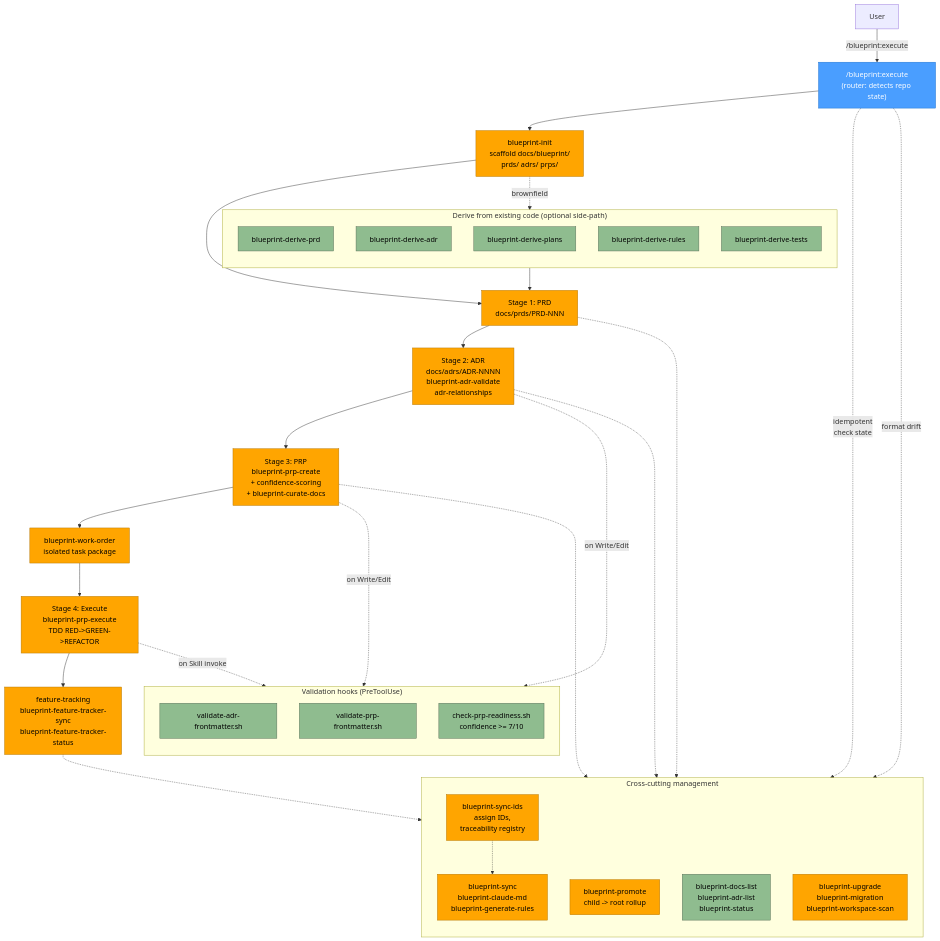
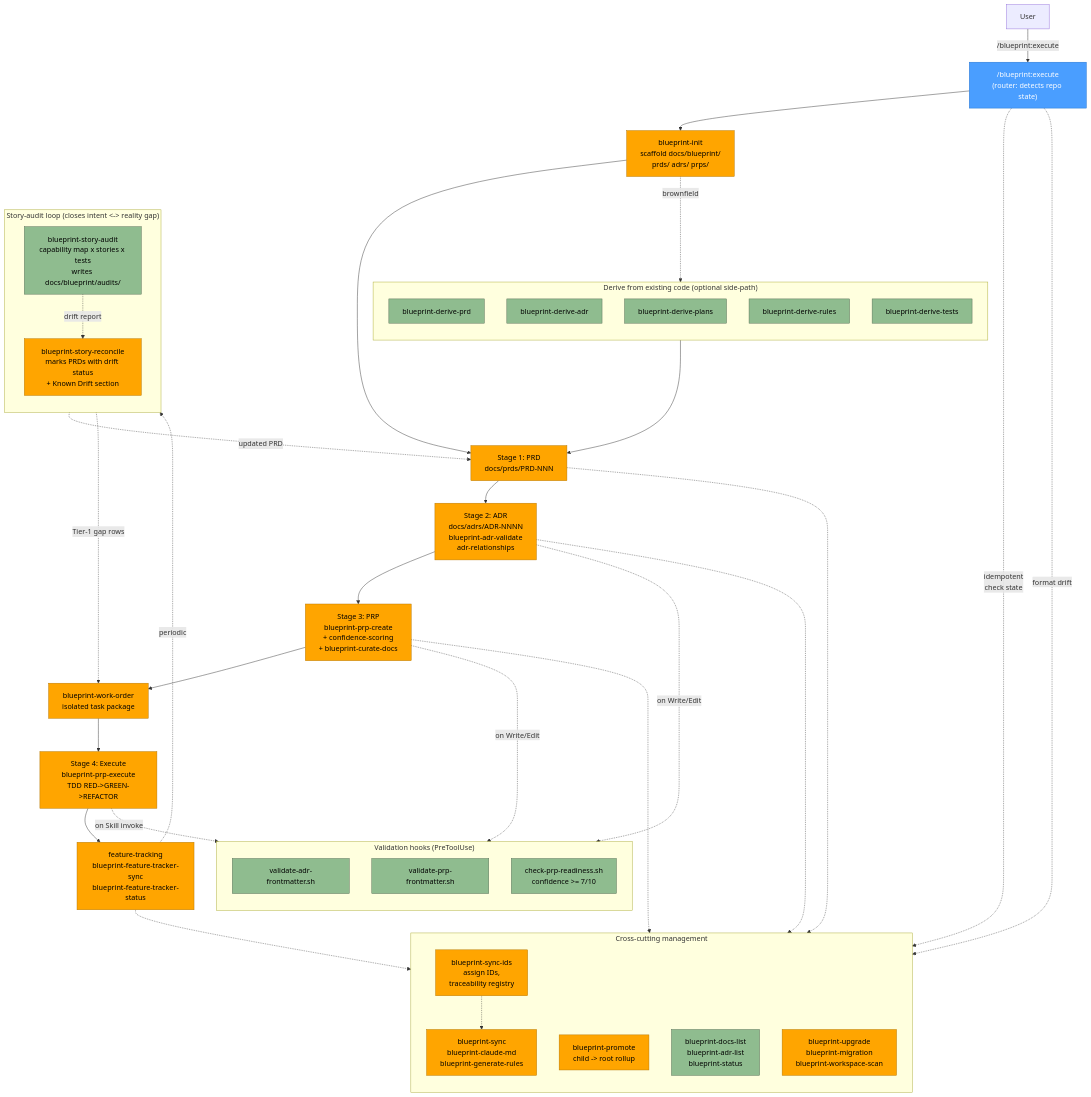
Before and after one commit to laurigates/claude-plugins: the diagram in blueprint-plugin/docs/flow.md, drawn with Mermaid. The commit also changed other lines of this file and 9 other files, not shown here.

````diff
--- a/blueprint-plugin/docs/flow.md
+++ b/blueprint-plugin/docs/flow.md
@@ -3,68 +3,79 @@
 ```mermaid
 flowchart TD
     U[User] -->|/blueprint:execute| EX["/blueprint:execute<br/>(router: detects repo state)"]
 
     EX --> INIT[blueprint-init<br/>scaffold docs/blueprint/<br/>prds/ adrs/ prps/]
 
     subgraph DERIVE["Derive from existing code (optional side-path)"]
         direction TB
         DP[blueprint-derive-prd]
         DA[blueprint-derive-adr]
         DPL[blueprint-derive-plans]
         DR[blueprint-derive-rules]
         DT[blueprint-derive-tests]
     end
 
     INIT -.->|brownfield| DERIVE
 
     INIT --> PRD[Stage 1: PRD<br/>docs/prds/PRD-NNN]
     DERIVE --> PRD
 
     PRD --> ADR[Stage 2: ADR<br/>docs/adrs/ADR-NNNN<br/>blueprint-adr-validate<br/>adr-relationships]
 
     ADR --> PRP[Stage 3: PRP<br/>blueprint-prp-create<br/>+ confidence-scoring<br/>+ blueprint-curate-docs]
 
     PRP --> WO[blueprint-work-order<br/>isolated task package]
 
     WO --> RUN[Stage 4: Execute<br/>blueprint-prp-execute<br/>TDD RED->GREEN->REFACTOR]
 
     RUN --> TRACK[feature-tracking<br/>blueprint-feature-tracker-sync<br/>blueprint-feature-tracker-status]
+
+    subgraph AUDIT["Story-audit loop (closes intent <-> reality gap)"]
+        direction TB
+        SA[blueprint-story-audit<br/>capability map x stories x tests<br/>writes docs/blueprint/audits/]
+        SR[blueprint-story-reconcile<br/>marks PRDs with drift status<br/>+ Known Drift section]
+    end
+
+    TRACK -.->|periodic| SA
+    SA -.->|drift report| SR
+    SR -.->|updated PRD| PRD
+    SA -.->|Tier-1 gap rows| WO
 
     subgraph META["Cross-cutting management"]
         direction TB
         SID[blueprint-sync-ids<br/>assign IDs,<br/>traceability registry]
         SYNC[blueprint-sync<br/>blueprint-claude-md<br/>blueprint-generate-rules]
         PROM[blueprint-promote<br/>child -> root rollup]
         LIST[blueprint-docs-list<br/>blueprint-adr-list<br/>blueprint-status]
         UPG[blueprint-upgrade<br/>blueprint-migration<br/>blueprint-workspace-scan]
     end
 
     PRD -.-> SID
     ADR -.-> SID
     PRP -.-> SID
     SID -.-> SYNC
     TRACK -.-> PROM
 
     EX -.->|idempotent<br/>check state| LIST
     EX -.->|format drift| UPG
 
     subgraph VALID["Validation hooks (PreToolUse)"]
         direction TB
         VA[validate-adr-frontmatter.sh]
         VP[validate-prp-frontmatter.sh]
         CR[check-prp-readiness.sh<br/>confidence >= 7/10]
     end
 
     ADR -.->|on Write/Edit| VA
     PRP -.->|on Write/Edit| VP
     RUN -.->|on Skill invoke| CR
 
     classDef router fill:#4a9eff,stroke:#1a6ecc,color:#fff
     classDef check fill:#8fbc8f,stroke:#556b55,color:#000
     classDef fix fill:#ffa500,stroke:#b37400,color:#000
     classDef prompt fill:#dda0dd,stroke:#8b5a8b,color:#000
 
     class EX router
-    class DP,DA,DPL,DR,DT,LIST,VA,VP,CR check
-    class INIT,PRD,ADR,PRP,WO,RUN,TRACK,SID,SYNC,PROM,UPG fix
+    class DP,DA,DPL,DR,DT,LIST,VA,VP,CR,SA check
+    class INIT,PRD,ADR,PRP,WO,RUN,TRACK,SID,SYNC,PROM,UPG,SR fix
 ```
````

# # #

Every line of the records above should be reproduced exactly, with no pictures included.

Output for this task
Before and after one commit to laurigates/claude-plugins: the diagram in blueprint-plugin/docs/flow.md, drawn with Mermaid. The commit also changed other lines of this file and 9 other files, not shown here.

````diff
--- a/blueprint-plugin/docs/flow.md
+++ b/blueprint-plugin/docs/flow.md
@@ -3,68 +3,79 @@
 ```mermaid
 flowchart TD
     U[User] -->|/blueprint:execute| EX["/blueprint:execute<br/>(router: detects repo state)"]
 
     EX --> INIT[blueprint-init<br/>scaffold docs/blueprint/<br/>prds/ adrs/ prps/]
 
     subgraph DERIVE["Derive from existing code (optional side-path)"]
         direction TB
         DP[blueprint-derive-prd]
         DA[blueprint-derive-adr]
         DPL[blueprint-derive-plans]
         DR[blueprint-derive-rules]
         DT[blueprint-derive-tests]
     end
 
     INIT -.->|brownfield| DERIVE
 
     INIT --> PRD[Stage 1: PRD<br/>docs/prds/PRD-NNN]
     DERIVE --> PRD
 
     PRD --> ADR[Stage 2: ADR<br/>docs/adrs/ADR-NNNN<br/>blueprint-adr-validate<br/>adr-relationships]
 
     ADR --> PRP[Stage 3: PRP<br/>blueprint-prp-create<br/>+ confidence-scoring<br/>+ blueprint-curate-docs]
 
     PRP --> WO[blueprint-work-order<br/>isolated task package]
 
     WO --> RUN[Stage 4: Execute<br/>blueprint-prp-execute<br/>TDD RED->GREEN->REFACTOR]
 
     RUN --> TRACK[feature-tracking<br/>blueprint-feature-tracker-sync<br/>blueprint-feature-tracker-status]
+
+    subgraph AUDIT["Story-audit loop (closes intent <-> reality gap)"]
+        direction TB
+        SA[blueprint-story-audit<br/>capability map x stories x tests<br/>writes docs/blueprint/audits/]
+        SR[blueprint-story-reconcile<br/>marks PRDs with drift status<br/>+ Known Drift section]
+    end
+
+    TRACK -.->|periodic| SA
+    SA -.->|drift report| SR
+    SR -.->|updated PRD| PRD
+    SA -.->|Tier-1 gap rows| WO
 
     subgraph META["Cross-cutting management"]
         direction TB
         SID[blueprint-sync-ids<br/>assign IDs,<br/>traceability registry]
         SYNC[blueprint-sync<br/>blueprint-claude-md<br/>blueprint-generate-rules]
         PROM[blueprint-promote<br/>child -> root rollup]
         LIST[blueprint-docs-list<br/>blueprint-adr-list<br/>blueprint-status]
         UPG[blueprint-upgrade<br/>blueprint-migration<br/>blueprint-workspace-scan]
     end
 
     PRD -.-> SID
     ADR -.-> SID
     PRP -.-> SID
     SID -.-> SYNC
     TRACK -.-> PROM
 
     EX -.->|idempotent<br/>check state| LIST
     EX -.->|format drift| UPG
 
     subgraph VALID["Validation hooks (PreToolUse)"]
         direction TB
         VA[validate-adr-frontmatter.sh]
         VP[validate-prp-frontmatter.sh]
         CR[check-prp-readiness.sh<br/>confidence >= 7/10]
     end
 
     ADR -.->|on Write/Edit| VA
     PRP -.->|on Write/Edit| VP
     RUN -.->|on Skill invoke| CR
 
     classDef router fill:#4a9eff,stroke:#1a6ecc,color:#fff
     classDef check fill:#8fbc8f,stroke:#556b55,color:#000
     classDef fix fill:#ffa500,stroke:#b37400,color:#000
     classDef prompt fill:#dda0dd,stroke:#8b5a8b,color:#000
 
     class EX router
-    class DP,DA,DPL,DR,DT,LIST,VA,VP,CR check
-    class INIT,PRD,ADR,PRP,WO,RUN,TRACK,SID,SYNC,PROM,UPG fix
+    class DP,DA,DPL,DR,DT,LIST,VA,VP,CR,SA check
+    class INIT,PRD,ADR,PRP,WO,RUN,TRACK,SID,SYNC,PROM,UPG,SR fix
 ```
````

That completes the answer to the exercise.